. 1) From
. 2) “…comparing initial claims today with the past is the proverbial apples to oranges. An important fact in looking at claims data is that vastly fewer people today are eligible for unemployment benefits. In other words, the number of unemployed people who can't receive jobless benefits – and thus are not in the initial claims data – has risen relative to those who have unemployment insurance.
Today, the ratio of those with unemployment insurance to the total number of unemployed is about 30 percent, which pretty much touches the lows so far in this economic recovery.

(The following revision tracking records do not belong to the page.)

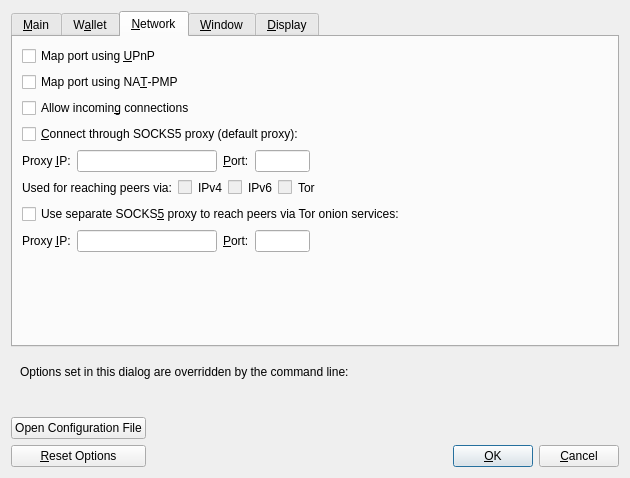
Before: the Qt Designer form src/qt/forms/optionsdialog.ui in belovachap/RePeer, drawn with Qt 5.
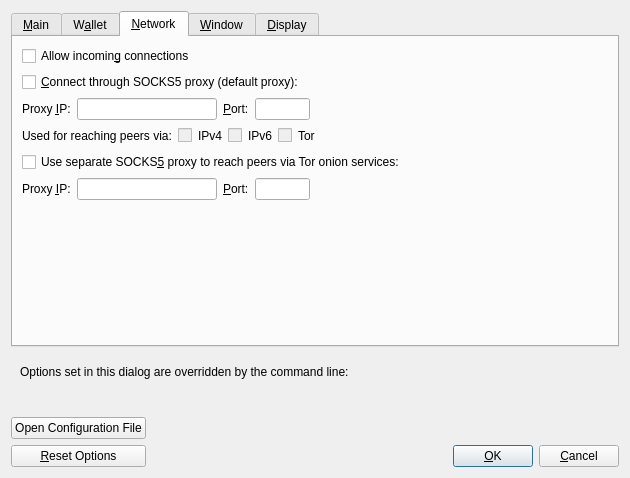
After: the same form once the commit is applied. The open tabs and pages were chosen to show the change. Custom widgets are drawn as their Qt base class.

Commit message: Working toward removing upnp at natpmp...

Diff of the .ui file:
```diff
--- a/src/qt/forms/optionsdialog.ui
+++ b/src/qt/forms/optionsdialog.ui
@@ -321,26 +321,6 @@
        <string>&amp;Network</string>
       </attribute>
       <layout class="QVBoxLayout" name="verticalLayout_Network">
-       <item>
-        <widget class="QCheckBox" name="mapPortUpnp">
-         <property name="toolTip">
-          <string>Automatically open the Peercoin client port on the router. This only works when your router supports UPnP and it is enabled.</string>
-         </property>
-         <property name="text">
-          <string>Map port using &amp;UPnP</string>
-         </property>
-        </widget>
-       </item>
-       <item>
-        <widget class="QCheckBox" name="mapPortNatpmp">
-         <property name="toolTip">
-          <string>Automatically open the Bitcoin client port on the router. This only works when your router supports NAT-PMP and it is enabled. The external port could be random.</string>
-         </property>
-         <property name="text">
-          <string>Map port using NA&amp;T-PMP</string>
-         </property>
-        </widget>
-       </item>
        <item>
         <widget class="QCheckBox" name="allowIncoming">
          <property name="toolTip">
```
The commit also changes 23 other files.
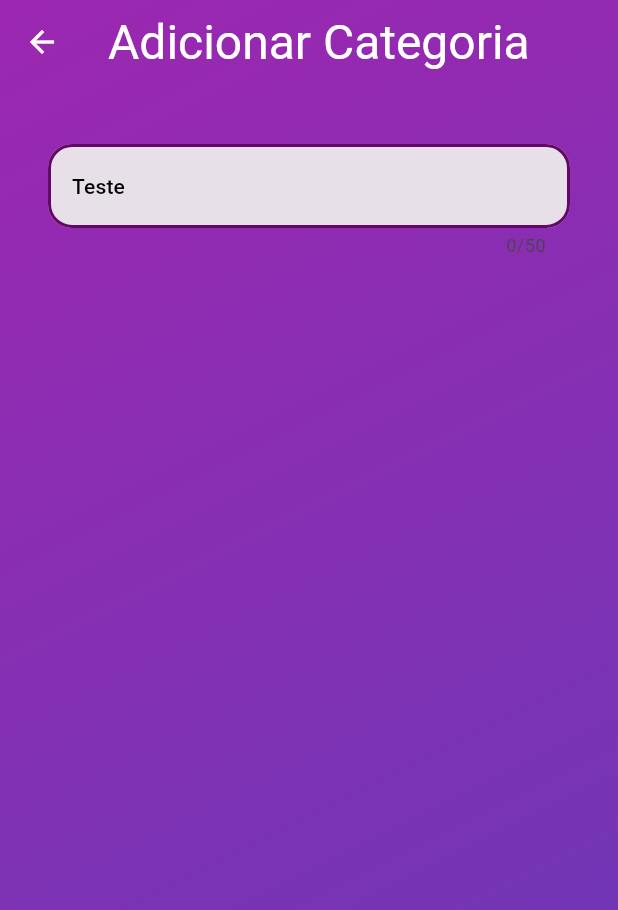
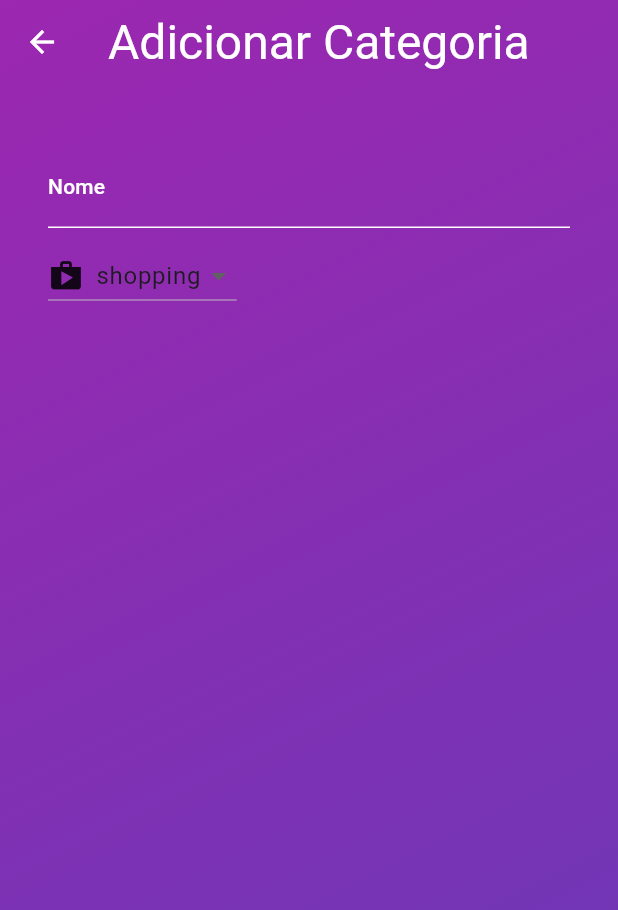
Before and after one commit to eduardobetim/Continhas, a Flutter app: the AddCategoryScreen screen opened directly, on a phone screen of 412 x 824 dp. Shown: the top 910 px of the screen. Run offline on Flutter 3.47's test engine with Material 3 defaults, Android fonts, the light colour scheme and no system bars; our stand-ins replace google_fonts; missing offline and left inert: dart:ffi; Roboto replaces fonts that are missing (Dosis).

Commit message:
pushing changes

```diff
--- a/lib/add_category_screen.dart
+++ b/lib/add_category_screen.dart
@@ -1,4 +1,7 @@
+import 'dart:ffi';
+
 import 'package:flutter/material.dart';
+import 'package:gastinhos/category_type.dart';
 import 'package:gastinhos/input_field.dart';
 import 'package:google_fonts/google_fonts.dart';
 
@@ -38,50 +41,59 @@ class AddCategoryScreen extends StatelessWidget {
           padding: const EdgeInsets.all(32),
           child: Form(
             child: Column(
+              crossAxisAlignment: CrossAxisAlignment.start,
               mainAxisAlignment: MainAxisAlignment.start,
               children: [
                 const SizedBox(
                   height: 64,
                 ),
                 TextFormField(
-                  textAlign: TextAlign.start,
+                  cursorColor: Colors.white,
+                  decoration: InputDecoration(
+                    label: Text(
+                      'Nome',
+                      style: Theme.of(context)
+                          .textTheme
+                          .labelLarge!
+                          .copyWith(color: Colors.white),
+                    ),
+                    focusedBorder: const UnderlineInputBorder(
+                      borderSide: BorderSide(color: Colors.white),
+                    ),
+                    enabledBorder: const UnderlineInputBorder(
+                      borderSide: BorderSide(color: Colors.white),
+                    ),
+                  ),
                   style: Theme.of(context)
                       .textTheme
                       .bodyLarge!
-                      .copyWith(color: Colors.black),
-                  maxLength: 50,
-                  decoration: InputDecoration(
-                      filled: true,
-                      enabledBorder: const OutlineInputBorder(
-                        borderSide: BorderSide(
-                          color: Color.fromARGB(255, 99, 8, 102),
-                          width: 2,
-                        ),
-                        borderRadius: BorderRadius.all(
-                          Radius.circular(
-                            16,
+                      .copyWith(color: Colors.white),
+                ),
+                const SizedBox(
+                  height: 8,
+                ),
+                DropdownButton(
+                    style: Theme.of(context).textTheme.bodyLarge,
+                    value:
+                        categoryTypeIcons.keys.toList().first.name.toString(),
+                    items: [
+                      for (final category in categoryTypeIcons.entries)
+                        DropdownMenuItem(
+                          value: category.key.name.toString(),
+                          child: Row(
+                            children: [
+                              Icon(category.value),
+                              const SizedBox(
+                                width: 8,
+                              ),
+                              Text(
+                                category.key.name.toString(),
+                              ),
+                            ],
                           ),
-                        ),
-                      ),
-                      focusColor: Colors.white,
-                      focusedBorder: const OutlineInputBorder(
-                        borderSide: BorderSide(
-                          color: Color.fromARGB(255, 99, 8, 102),
-                          width: 2,
-                        ),
-                        borderRadius: BorderRadius.all(
-                          Radius.circular(
-                            16,
-                          ),
-                        ),
-                      ),
-                      labelText: 'Teste',
-                      floatingLabelBehavior: FloatingLabelBehavior.auto,
-                      labelStyle: Theme.of(context)
-                          .textTheme
-                          .labelLarge!
-                          .copyWith(color: Colors.black)),
-                ),
+                        )
+                    ],
+                    onChanged: (value) {})
               ],
             ),
           ),
--- a/lib/home_screen.dart
+++ b/lib/home_screen.dart
@@ -1,6 +1,5 @@
 import 'package:flutter/material.dart';
 import 'package:gastinhos/add_category_screen.dart';
-import 'package:gastinhos/category_type.dart';
 import 'package:gastinhos/expansible_widget.dart';
 import 'package:gastinhos/expense_category.dart';
 import 'package:google_fonts/google_fonts.dart';
```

That’s where the comparison with the level of claims in the 1970s – or perhaps any pre-crisis era – is misleading.
Let’s take a deeper look at the 1970s. Back then the level of continuing unemployment insurance claims was about 60 percent to 65 percent of the overall unemployment level. That ratio fell to the 40 percent to 45 percent range from the 1980s to 2002, then rose to more than 50 percent in 2009, but has since fallen to the current lows.
… Today we have more temporary workers, self-employed workers and contractors, many of whom are not eligible for unemployment insurance. …
Share of jobless workers eligible for unemployment benefits
. 3) “…у 23% граждан “посткоммунистических государств” уровень жизни сейчас хуже, чем в 1989 г.” EBRD